From left: Dr Mongane Wally Serote, renowned poet, author and activist; Elinor Sisulu, Executive Director of the Puku Children’s Literature Foundation; Dr Somadoda Fikeni, Advisor to the Unisa Principal and Vice-Chancellor and Director of VC projects; and Zanele Ndlovu, who performed a traditional song

On 21 February 2019, Unisa, the United Nations Educational, Scientific and Cultural Organization (UNESCO) and the Puku Children’s Literature Foundation hosted a roundtable discussion themed "My language, my heritage: promoting children’s literature and reading in South Africa’s indigenous languages" at the university’s Muckleneuk Campus.

The event marked International Mother Language Day and UNESCO’s International Year of Indigenous Languages, which seeks to promote, preserve and revitalise indigenous languages. International Mother Language Day is a worldwide annual observance held on 21 February to promote awareness of linguistic and cultural diversity and promote multilingualism.

The spectre of monolingualism looms large

In his welcome address, Prof Mandla Makhanya, Unisa Principal and Vice-Chancellor (VC) and also Vice-Chairperson of the South African National Commission of UNESCO, said that the current wave of globalisation has accelerated the imposition of westernisation, with English monolingualism being the most dominant feature. "The 4th Industrial Revolution of the 21st century has aggressively reinforced this process," he said, "further alienating people from their indigenous languages, heritage and histories. In this roundtable discussion and networking we ought to come up with practical steps for reversing this trend and reaffirming our indigenous languages while taking advantage of customising the currently available technological tools of digital communication."

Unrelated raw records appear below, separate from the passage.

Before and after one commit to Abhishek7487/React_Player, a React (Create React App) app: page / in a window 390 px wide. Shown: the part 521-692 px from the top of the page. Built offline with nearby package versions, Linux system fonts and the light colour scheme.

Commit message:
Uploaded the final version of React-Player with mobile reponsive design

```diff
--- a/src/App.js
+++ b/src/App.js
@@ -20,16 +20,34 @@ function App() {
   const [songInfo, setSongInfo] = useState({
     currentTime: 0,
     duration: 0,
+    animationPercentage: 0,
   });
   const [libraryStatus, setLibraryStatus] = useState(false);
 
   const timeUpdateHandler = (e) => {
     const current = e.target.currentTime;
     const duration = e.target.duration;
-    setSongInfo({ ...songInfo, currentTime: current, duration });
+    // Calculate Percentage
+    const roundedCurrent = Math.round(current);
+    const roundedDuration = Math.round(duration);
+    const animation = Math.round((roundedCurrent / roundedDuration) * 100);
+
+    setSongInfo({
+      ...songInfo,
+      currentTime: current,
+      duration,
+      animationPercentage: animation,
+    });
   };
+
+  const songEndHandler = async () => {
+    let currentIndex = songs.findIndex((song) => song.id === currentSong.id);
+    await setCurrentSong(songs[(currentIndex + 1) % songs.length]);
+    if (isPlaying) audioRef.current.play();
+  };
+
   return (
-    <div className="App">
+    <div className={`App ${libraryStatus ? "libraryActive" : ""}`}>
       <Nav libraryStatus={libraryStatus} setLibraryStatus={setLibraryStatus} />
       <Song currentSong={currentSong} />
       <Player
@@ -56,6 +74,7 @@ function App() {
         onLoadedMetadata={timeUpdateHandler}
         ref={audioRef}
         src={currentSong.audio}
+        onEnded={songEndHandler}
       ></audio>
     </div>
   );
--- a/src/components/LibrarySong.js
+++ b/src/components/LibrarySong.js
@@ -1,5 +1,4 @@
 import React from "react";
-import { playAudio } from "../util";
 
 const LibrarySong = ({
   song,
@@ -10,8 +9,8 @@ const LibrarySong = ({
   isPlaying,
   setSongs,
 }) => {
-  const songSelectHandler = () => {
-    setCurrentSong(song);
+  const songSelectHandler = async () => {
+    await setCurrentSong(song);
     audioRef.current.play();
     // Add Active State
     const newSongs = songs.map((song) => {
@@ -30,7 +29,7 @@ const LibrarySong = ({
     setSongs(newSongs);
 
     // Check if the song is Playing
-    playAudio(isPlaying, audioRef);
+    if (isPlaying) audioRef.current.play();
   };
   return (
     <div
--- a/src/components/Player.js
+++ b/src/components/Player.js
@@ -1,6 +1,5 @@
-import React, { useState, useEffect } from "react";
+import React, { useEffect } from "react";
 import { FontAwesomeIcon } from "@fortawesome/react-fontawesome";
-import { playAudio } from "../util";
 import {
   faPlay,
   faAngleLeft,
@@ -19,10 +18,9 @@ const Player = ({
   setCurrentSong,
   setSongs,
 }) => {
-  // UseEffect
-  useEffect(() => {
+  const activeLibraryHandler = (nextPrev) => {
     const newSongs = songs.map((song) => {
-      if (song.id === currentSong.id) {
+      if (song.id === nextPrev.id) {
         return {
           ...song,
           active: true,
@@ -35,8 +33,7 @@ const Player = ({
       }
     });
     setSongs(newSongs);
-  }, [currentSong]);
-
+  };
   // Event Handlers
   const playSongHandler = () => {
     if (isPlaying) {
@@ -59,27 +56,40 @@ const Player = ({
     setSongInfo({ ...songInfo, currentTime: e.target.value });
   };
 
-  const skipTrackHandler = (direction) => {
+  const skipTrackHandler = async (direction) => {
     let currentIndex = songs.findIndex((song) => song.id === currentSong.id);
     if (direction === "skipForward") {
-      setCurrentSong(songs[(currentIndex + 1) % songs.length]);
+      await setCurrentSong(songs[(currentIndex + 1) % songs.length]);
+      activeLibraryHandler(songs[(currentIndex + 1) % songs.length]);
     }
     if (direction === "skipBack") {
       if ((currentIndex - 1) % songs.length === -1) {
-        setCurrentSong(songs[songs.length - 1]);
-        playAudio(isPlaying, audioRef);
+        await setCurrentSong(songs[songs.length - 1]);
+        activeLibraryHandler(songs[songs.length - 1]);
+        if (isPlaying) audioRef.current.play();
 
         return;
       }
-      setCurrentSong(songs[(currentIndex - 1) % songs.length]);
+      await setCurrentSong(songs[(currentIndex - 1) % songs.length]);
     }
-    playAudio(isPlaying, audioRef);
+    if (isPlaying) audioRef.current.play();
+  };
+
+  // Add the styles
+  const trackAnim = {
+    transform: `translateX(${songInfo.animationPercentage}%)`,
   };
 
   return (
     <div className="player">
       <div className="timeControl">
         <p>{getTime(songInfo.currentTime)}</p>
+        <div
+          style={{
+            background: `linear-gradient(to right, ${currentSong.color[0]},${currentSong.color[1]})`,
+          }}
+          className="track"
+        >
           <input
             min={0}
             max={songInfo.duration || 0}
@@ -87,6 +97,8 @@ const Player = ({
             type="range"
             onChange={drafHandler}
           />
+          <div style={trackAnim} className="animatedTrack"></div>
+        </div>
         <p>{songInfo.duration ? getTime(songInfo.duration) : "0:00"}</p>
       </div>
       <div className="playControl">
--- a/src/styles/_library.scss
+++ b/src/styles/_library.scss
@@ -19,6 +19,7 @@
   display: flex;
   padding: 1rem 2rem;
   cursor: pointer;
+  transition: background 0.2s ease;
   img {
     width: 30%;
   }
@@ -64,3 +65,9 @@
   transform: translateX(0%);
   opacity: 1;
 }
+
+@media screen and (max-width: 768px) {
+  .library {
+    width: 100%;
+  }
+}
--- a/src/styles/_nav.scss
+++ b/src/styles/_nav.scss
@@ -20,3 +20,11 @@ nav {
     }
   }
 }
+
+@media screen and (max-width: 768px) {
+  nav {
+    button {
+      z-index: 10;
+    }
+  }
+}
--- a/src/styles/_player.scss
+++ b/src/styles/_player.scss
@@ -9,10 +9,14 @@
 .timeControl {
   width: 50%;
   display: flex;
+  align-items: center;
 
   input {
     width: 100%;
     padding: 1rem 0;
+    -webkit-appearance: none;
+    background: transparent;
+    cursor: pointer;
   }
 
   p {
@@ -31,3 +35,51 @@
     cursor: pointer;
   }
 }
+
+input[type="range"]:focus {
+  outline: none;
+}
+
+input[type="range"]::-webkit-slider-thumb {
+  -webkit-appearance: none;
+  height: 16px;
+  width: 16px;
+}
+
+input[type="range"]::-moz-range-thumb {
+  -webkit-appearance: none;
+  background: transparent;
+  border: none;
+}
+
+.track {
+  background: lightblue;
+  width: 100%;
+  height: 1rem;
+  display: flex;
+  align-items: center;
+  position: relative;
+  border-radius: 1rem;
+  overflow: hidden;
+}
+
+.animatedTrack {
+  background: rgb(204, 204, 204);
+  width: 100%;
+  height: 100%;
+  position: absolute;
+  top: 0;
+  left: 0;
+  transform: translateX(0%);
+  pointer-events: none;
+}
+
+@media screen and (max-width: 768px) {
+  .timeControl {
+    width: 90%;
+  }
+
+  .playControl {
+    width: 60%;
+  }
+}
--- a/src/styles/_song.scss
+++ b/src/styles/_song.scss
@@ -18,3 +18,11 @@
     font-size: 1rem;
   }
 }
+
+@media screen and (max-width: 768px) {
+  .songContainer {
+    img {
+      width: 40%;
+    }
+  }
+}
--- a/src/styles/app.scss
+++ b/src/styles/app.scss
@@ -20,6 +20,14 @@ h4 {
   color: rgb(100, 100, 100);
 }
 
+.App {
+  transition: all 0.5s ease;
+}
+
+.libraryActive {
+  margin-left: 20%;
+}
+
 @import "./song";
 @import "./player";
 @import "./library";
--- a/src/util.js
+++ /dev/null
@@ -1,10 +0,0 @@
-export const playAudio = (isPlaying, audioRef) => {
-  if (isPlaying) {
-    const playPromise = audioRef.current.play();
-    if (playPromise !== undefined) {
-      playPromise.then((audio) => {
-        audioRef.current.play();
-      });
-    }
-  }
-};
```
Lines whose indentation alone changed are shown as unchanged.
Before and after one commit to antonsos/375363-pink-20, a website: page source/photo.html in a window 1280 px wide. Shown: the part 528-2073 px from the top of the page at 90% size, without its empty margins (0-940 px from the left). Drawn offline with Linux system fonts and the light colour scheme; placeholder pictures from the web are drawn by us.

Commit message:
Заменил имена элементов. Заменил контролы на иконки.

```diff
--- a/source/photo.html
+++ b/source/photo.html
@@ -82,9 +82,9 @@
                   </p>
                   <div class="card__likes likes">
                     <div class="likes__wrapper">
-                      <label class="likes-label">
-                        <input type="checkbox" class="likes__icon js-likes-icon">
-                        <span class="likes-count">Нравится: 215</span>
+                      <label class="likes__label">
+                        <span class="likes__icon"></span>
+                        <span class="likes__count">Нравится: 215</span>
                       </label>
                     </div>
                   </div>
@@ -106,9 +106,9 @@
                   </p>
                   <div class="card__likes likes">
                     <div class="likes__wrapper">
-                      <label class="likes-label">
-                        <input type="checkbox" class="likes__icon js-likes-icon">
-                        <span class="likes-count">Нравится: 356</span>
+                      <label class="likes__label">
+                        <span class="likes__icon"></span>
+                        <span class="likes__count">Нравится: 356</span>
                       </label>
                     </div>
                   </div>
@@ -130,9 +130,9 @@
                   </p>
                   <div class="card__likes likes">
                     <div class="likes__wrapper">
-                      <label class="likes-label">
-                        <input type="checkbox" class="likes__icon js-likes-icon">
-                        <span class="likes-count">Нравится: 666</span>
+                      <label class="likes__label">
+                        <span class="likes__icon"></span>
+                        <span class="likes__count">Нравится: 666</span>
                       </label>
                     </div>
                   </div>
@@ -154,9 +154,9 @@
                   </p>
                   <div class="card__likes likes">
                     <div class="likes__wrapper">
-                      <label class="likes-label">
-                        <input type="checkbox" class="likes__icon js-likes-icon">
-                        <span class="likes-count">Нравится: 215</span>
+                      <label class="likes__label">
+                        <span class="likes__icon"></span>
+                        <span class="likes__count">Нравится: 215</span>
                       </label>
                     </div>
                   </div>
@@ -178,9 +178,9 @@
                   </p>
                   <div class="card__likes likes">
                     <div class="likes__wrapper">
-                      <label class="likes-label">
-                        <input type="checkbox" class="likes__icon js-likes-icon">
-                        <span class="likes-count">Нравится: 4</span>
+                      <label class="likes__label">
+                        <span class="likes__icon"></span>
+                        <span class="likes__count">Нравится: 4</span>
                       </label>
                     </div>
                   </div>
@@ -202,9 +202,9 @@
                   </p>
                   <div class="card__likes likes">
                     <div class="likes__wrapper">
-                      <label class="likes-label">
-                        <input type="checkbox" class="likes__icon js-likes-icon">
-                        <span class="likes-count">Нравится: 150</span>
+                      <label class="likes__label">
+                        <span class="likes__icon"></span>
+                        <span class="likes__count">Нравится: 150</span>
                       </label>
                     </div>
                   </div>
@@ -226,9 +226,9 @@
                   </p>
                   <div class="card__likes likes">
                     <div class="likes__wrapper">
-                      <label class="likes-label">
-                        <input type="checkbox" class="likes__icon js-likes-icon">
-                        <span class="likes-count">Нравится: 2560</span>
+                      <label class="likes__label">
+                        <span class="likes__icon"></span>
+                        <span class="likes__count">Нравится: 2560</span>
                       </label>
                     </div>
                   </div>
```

Makhanya said that the university’s partnership with UNESCO and Puku will prove vital to the higher education sector at large. "There can be no African Renaissance or an ‘Africa rising’ narrative if Africans are alienated from their own heritage," he warned. 

A global issue

Elinor Sisulu, Executive Director of the Puku Children’s Literature Foundation, said that there had been some resistance against participating in the International Year of Indigenous Languages, with detractors saying that it was part of a global agenda. "However," she said, "we must remember that the fight against apartheid was also a global agenda, and many people and countries participated."

Commenting on the low level of achievement among black learners, with over 50% of learners dropping out of school, Sisulu said that the situation breeds exclusion, poverty and inequality that have far-reaching consequences for the development and stability of the country. "The literacy levels of mainly black learners in public schools are not adequate to enable them to use either the indigenous African languages or English as languages of learning and teaching," she said. "Also, the national education policy of additive multilingualism from grade 1 is not likely to succeed without interventions in learners’ reading skills."

Arguing for a multilingual reading skills improvement intervention, Sisulu said that future national goals of offering some university and technical and vocational educational and training college courses would prove to be a knowledge and skill acquisition challenge without such an intervention. "Increasing access to books and stories, and promoting indigenous language reading and books, are important aspects of the national reading goals," she said. "The Puku Children’s Literature Foundation is deeply invested in improving the quality and quantity of children’s books in all South African languages."

Punctuated by brisk audience participation, Unisa staffers gave short presentations on university projects relevant to the roundtable discussion. These include the Unisa Language Festival, the Unisa Storytelling Festival, translations of the curriculum and the African languages on Wikipedia initiative.

Professor Mandla Makhanya, Unisa Principal and Vice-Chancellor, and also Vice-Chairperson of the South African National Commission of UNESCO

Carlton Mukwevho, Secretary-General of the South African National Commission of UNESCO, outlined the history and activities of the commission

Dr Britta Zawada, Programme Director and Deputy Executive Dean of the College of Human Sciences at Unisa

"We have regressed"

Speaking on the side-lines at the event, Dr Somadoda Fikeni, Advisor to the Unisa Principal and Vice-Chancellor and Director of VC projects, said that, concerning the development and uptake of indigenous languages, South Africa has regressed since 1994. "Before 1994 language heritage was used as a weapon of resistance, but after 1994 some people, especially parents, thought that social mobility and being respected in a society means that one should assimilate to the dominant culture. It is a mistaken notion that you have to culturally disarm yourself in order to succeed in life. One needs to look only at China, India and Japan, who use their own languages yet still advance technologically. However, the process can be reversed if we have champions in various leadership positions. It will not take only government, but will require the concerted effort of all of society."

* By Philip van der Merwe, Communications Directorate, Department of Institutional Advancement

Publish date: 2019/02/26